Not surprisingly, Blackstone CEO Stephen Schwartzman and Fink have been the most vocal cheerleaders for Beijing on Wall Street. Schwarzman set up a Schwarzman Scholars program at Tsinghua University, one of the most prestigious universities in China, working closely with Chen Xu, the CCP secretary at Tsinghua. Chen later became the deputy head of UFWD. 

On behalf of Beijing, Fink lobbied index provider MSCI to include shares of Chinese companies traded on mainland China exchanges in its emerging-market index. Some investors were against such an inclusion, concerned about the lack of transparency in Chinese companies and the Chinese government’s strict capital control. BlackRock also offered its full support when Hong Kong-traded Chinese companies proposed to require their boards to “seek advice on major decisions from Communist Party committees,” according to the Wall Street Journal. 

During President Trump’s first term, the Chinese government turned to Schwartzman, Fink, and other CEOs of large Wall Street firms for help during the U.S.- China trade negotiations, promising to reward their efforts with more expansion of their firms in China. 

Mutually Beneficial Influence Peddling

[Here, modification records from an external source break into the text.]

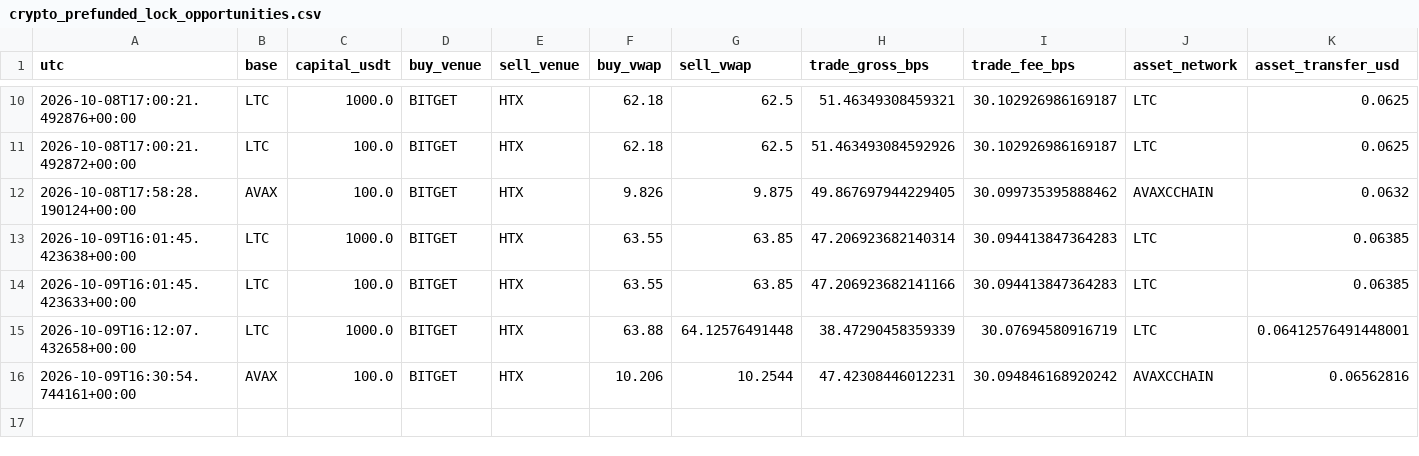
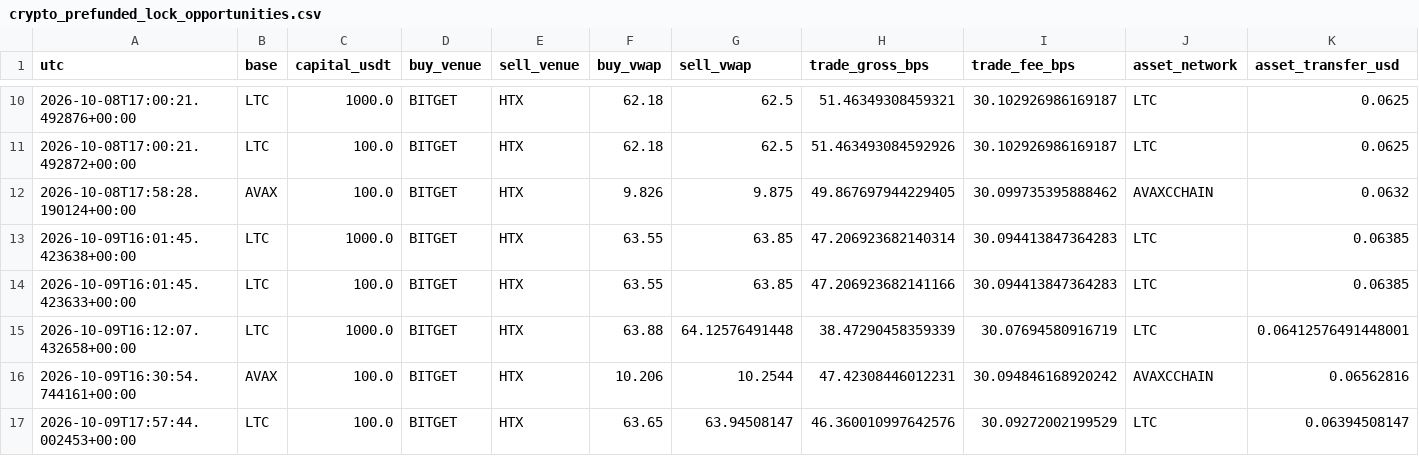
Before and after one commit to actforfoto-rgb/ETRN, a CSV file: NORM_LAB/ARBITRAGE_RADAR/production/event_state/crypto_prefunded_lock_opportunities.csv, drawn as a sheet; only a part is shown, gaps mark what is left out; rows hold the shown columns only; the diff names each change by its address in the sheet, - before the commit and + after, or states it on an @@ line.

```diff
--- a/NORM_LAB/ARBITRAGE_RADAR/production/event_state/crypto_prefunded_lock_opportunities.csv
+++ b/NORM_LAB/ARBITRAGE_RADAR/production/event_state/crypto_prefunded_lock_opportunities.csv
+row 17: 2026-10-09T17:57:44.002453+00:00 | LTC | 100.0 | BITGET | HTX | 63.65 | 63.94508147 | 46.360010997642576 | 30.09272002199529 | LTC | 0.06394508147
```
Also changed, not shown: NORM_LAB/ARBITRAGE_RADAR/production/event_state/si_calendar_effective_v2_timeseries.csv, 16 other files.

In addition to lobbying, Wall Street firms such as BlackRock have also channeled billions of dollars into Chinese companies. Some of the companies they funded are allegedly either involved in human rights abuses of Uyghur Muslims or have close ties with the Chinese military, presenting a threat to U.S. national security. 

In his piece about Kissinger being played by China, Fish stated the UFWD’s overseas influence campaigns have been so successful that some western politicians and business elites who became “agents” of the CCP don’t even know they are agents of the CCP. 

One way to address China’s overseas influence campaign is to enforce the Foreign Agents Registration Act (FARA), requiring “those acting as the agents of foreign principals to publicly disclose that relationship and their political or other similar activities by registering with the Justice Department.” But doing so may upset some very rich and famous American elites. Therefore, whether the Biden administration’s Department of Justice has the political will to do so remains to be seen.